    • Increase Paid Traffic: Run more paid campaigns online through Google or through social media 

 

(3) Time Spent on Page: Looking at the time spent on a page indicates how engaged they are with the content they are looking at. This metric is valuable to blogs in particular because it gives you insight into whether or not people are reading your blog in its entirety, skimming it, or simply leaving the blog almost immediately after the page loads. Keep in mind the time spent on a page should be longer for longer articles.

How to improve the time spent on page:

  • Shorten your blogs: People may be leaving your blog early because there is too much text. Try shortening your content so it’s no longer as overwhelming. Keep an eye on things so you can find the ideal length.
  • Make your blogs more reader-friendly: When applicable, list things instead of explaining in a long paragraph. Incorporate images to make your blog more visually appealing.
  • Write interesting content: Make sure the content is of value.
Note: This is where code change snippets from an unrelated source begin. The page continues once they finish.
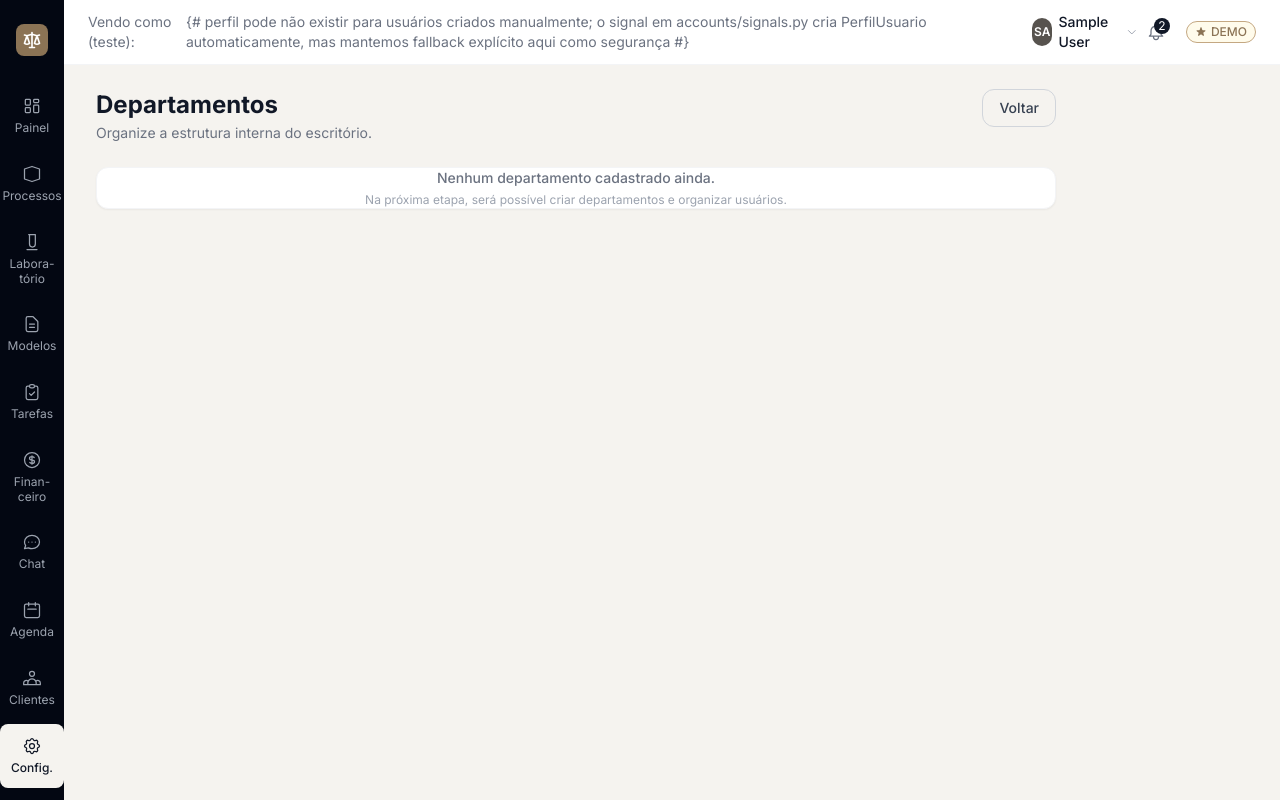
After one commit to BrenoAlcaraz/alenziTech_sistemaAdvocacia, a Django app: page /configuracoes/departamentos/ in a window 1280 px wide. The commit adds this page. Run offline with Django 5.2, Linux system fonts and the light colour scheme; the visitor is signed in with stand-in values (Sample User, id 1); parts of the project's set-up code (start-up, migrations or seed data) failed here and were passed over.

Commit message:
feat(configuracoes): listar departamentos
Co-Authored-By: Claude Sonnet 4.6 <noreply@anthropic.com>

```diff
--- a/apps/configuracoes/urls.py
+++ b/apps/configuracoes/urls.py
@@ -8,4 +8,5 @@ urlpatterns = [
     path("configuracoes/perfil/editar/", views.editar_perfil, name="editar_perfil"),
     path("configuracoes/escritorio/", views.editar_escritorio, name="editar_escritorio"),
     path("configuracoes/usuarios/novo/", views.novo_usuario, name="novo_usuario"),
+    path("configuracoes/departamentos/", views.departamentos, name="departamentos"),
 ]
--- a/apps/configuracoes/views.py
+++ b/apps/configuracoes/views.py
@@ -9,7 +9,7 @@ from apps.accounts.decorators import (
     usuario_admin_escritorio,
 )
 from apps.accounts.forms import CriarUsuarioEscritorioForm, PerfilUsuarioForm
-from apps.accounts.models import PerfilUsuario
+from apps.accounts.models import Departamento, PerfilUsuario
 from .models import ConfiguracaoEscritorio
 from .forms import ConfiguracaoEscritorioForm
 
@@ -99,6 +99,34 @@ def novo_usuario(request):
 
 
 @requer_admin_escritorio
+def departamentos(request):
+    deps = (
+        Departamento.objects
+        .select_related("departamento_pai")
+        .prefetch_related("membros", "membros__usuario")
+        .order_by("nome")
+    )
+
+    departamentos_contexto = []
+    for dep in deps:
+        membros_list = list(dep.membros.all())
+        departamentos_contexto.append({
+            "departamento": dep,
+            "total_membros": len(membros_list),
+            "total_gerentes": sum(1 for m in membros_list if m.eh_gerente),
+        })
+
+    return render(
+        request,
+        "configuracoes/departamentos.html",
+        {
+            "departamentos_contexto": departamentos_contexto,
+            "item_ativo": "configuracoes",
+        },
+    )
+
+
+@requer_admin_escritorio
 def editar_escritorio(request):
     configuracao = _obter_configuracao_escritorio()
 
--- /dev/null
+++ b/templates/configuracoes/departamentos.html
@@ -0,0 +1,84 @@
+{% extends "base/base_auth.html" %}
+{% block title %}Departamentos — Jurídico SaaS{% endblock %}
+
+{% block content %}
+
+<div class="flex items-start justify-between mb-6">
+  <div>
+    <h1 class="text-2xl font-bold text-gray-900">Departamentos</h1>
+    <p class="text-sm text-gray-500 mt-0.5">Organize a estrutura interna do escritório.</p>
+  </div>
+  <a href="{% url 'configuracoes:index' %}" class="btn-secondary text-sm flex-shrink-0">
+    Voltar
+  </a>
+</div>
+
+<div class="card p-0 overflow-hidden">
+
+  {% if departamentos_contexto %}
+  <div class="overflow-x-auto">
+    <table class="w-full text-sm">
+      <thead>
+        <tr class="border-b border-gray-100 text-xs text-gray-500 uppercase tracking-wide">
+          <th class="text-left px-5 py-3 font-medium">Nome</th>
+          <th class="text-left px-5 py-3 font-medium">Departamento pai</th>
+          <th class="text-center px-5 py-3 font-medium">Membros</th>
+          <th class="text-center px-5 py-3 font-medium">Gerentes</th>
+          <th class="text-center px-5 py-3 font-medium">Status</th>
+          <th class="text-left px-5 py-3 font-medium">Ações</th>
+        </tr>
+      </thead>
+      <tbody class="divide-y divide-gray-100">
+        {% for item in departamentos_contexto %}
+        <tr class="hover:bg-gray-50 transition-colors">
+          <td class="px-5 py-4">
+            <p class="font-medium text-gray-900">{{ item.departamento.nome }}</p>
+            {% if item.departamento.descricao %}
+              <p class="text-xs text-gray-400 mt-0.5">{{ item.departamento.descricao }}</p>
+            {% endif %}
+          </td>
+          <td class="px-5 py-4 text-gray-500">
+            {% if item.departamento.departamento_pai %}
+              {{ item.departamento.departamento_pai.nome }}
+            {% else %}
+              <span class="text-gray-300">—</span>
+            {% endif %}
+          </td>
+          <td class="px-5 py-4 text-center text-gray-700">
+            {{ item.total_membros }}
+          </td>
+          <td class="px-5 py-4 text-center text-gray-700">
+            {{ item.total_gerentes }}
+          </td>
+          <td class="px-5 py-4 text-center">
+            {% if item.departamento.ativo %}
+              <span class="inline-flex items-center px-2 py-0.5 rounded-full text-xs font-medium bg-green-50 text-green-700">
+                Ativo
+              </span>
+            {% else %}
+              <span class="inline-flex items-center px-2 py-0.5 rounded-full text-xs font-medium bg-gray-100 text-gray-500">
+                Inativo
+              </span>
+            {% endif %}
+          </td>
+          <td class="px-5 py-4 text-xs text-gray-400 italic">
+            Edição em breve
+          </td>
+        </tr>
+        {% endfor %}
+      </tbody>
+    </table>
+  </div>
+
+  {% else %}
+  <div class="p-10 text-center">
+    <p class="text-sm font-medium text-gray-500">Nenhum departamento cadastrado ainda.</p>
+    <p class="text-xs text-gray-400 mt-1">
+      Na próxima etapa, será possível criar departamentos e organizar usuários.
+    </p>
+  </div>
+  {% endif %}
+
+</div>
+
+{% endblock %}
```
Also changed, not shown: templates/configuracoes/index.html (+15 -0 lines).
If the content provides something of interest, your audience is more likely to stay and finish reading it.

 

(4) Number of Subscriptions: The number of subscriptions indicates the number of people who are subscribed to receive updates when you post a new blog article. Subscribers can come from your RSS feeds and your email lists. It is important to look at the number of active vs. inactive subscribers when measuring this.

How to improve your number of subscriptions:

  • Use calls-to-action: Remind people that they can subscribe to your blog, and of the value they will receive if they do. Use these calls-to-action when promoting your blog and on your blog page itself.
  • Organize your blogs: People may not be subscribing because some of the content you write about doesn’t interest them. Organize your blogs by a handful of topics. Then, allow people to subscribe to the topic(s) of their interest.
  • Use internal links: Add internal links to other blog content on your site. This shows your audience that you are consistently producing content of value, which is worth following.

 

(5) Average Views per Post: Like the name sounds, the average views per post measures the number of views your blog posts get, on average, over a specific time period. Because this number is an average, it can be skewed by articles that have many or few views.

How to improve your average views per post:

  • Promote your articles: If you promote some (or all) of your blogs, naturally, the average views per post will increase. Just like videos, blogs can be remarketed down the line as many times as you want, as long as the information is still valuable. However, with blogs you have the flexibility to update the content without having to take down the post completely. Social media is a great place to do this, but you can also consider other methods.
  • Stop writing about unpopular topics: Take a look at what topics don’t seem to be getting a lot of traction. Once you determine this, stop writing about those topics. They may not be as relevant to your target audience as you believe them to be. If you want to continue writing about the topic, create a category for that topic and exclude these blogs when measuring the average views per post.
  • Remarket older blogs: When you post a new blog that has information or relates in some way to an older blog, don’t be concerned about referencing it via internal link to the new blog. Doing so adds to your authenticity as an expert and can help drive traffic throughout your site.

Understanding Metrics

We hope this blog was helpful in helping you improve the success of your own company’s blog. Click here to catch up on all of the previous parts in this blog series, and reach out to us for more assistance.

CPT: Eating Healthy Doesn't Have To Be A Chore
Upsell Without Upsetting Your Customers
 

Comments

No comments made yet. Be the first to submit a comment
Already Registered? Login Here
Guest
Tuesday, November 20 2018

Captcha Image

TOP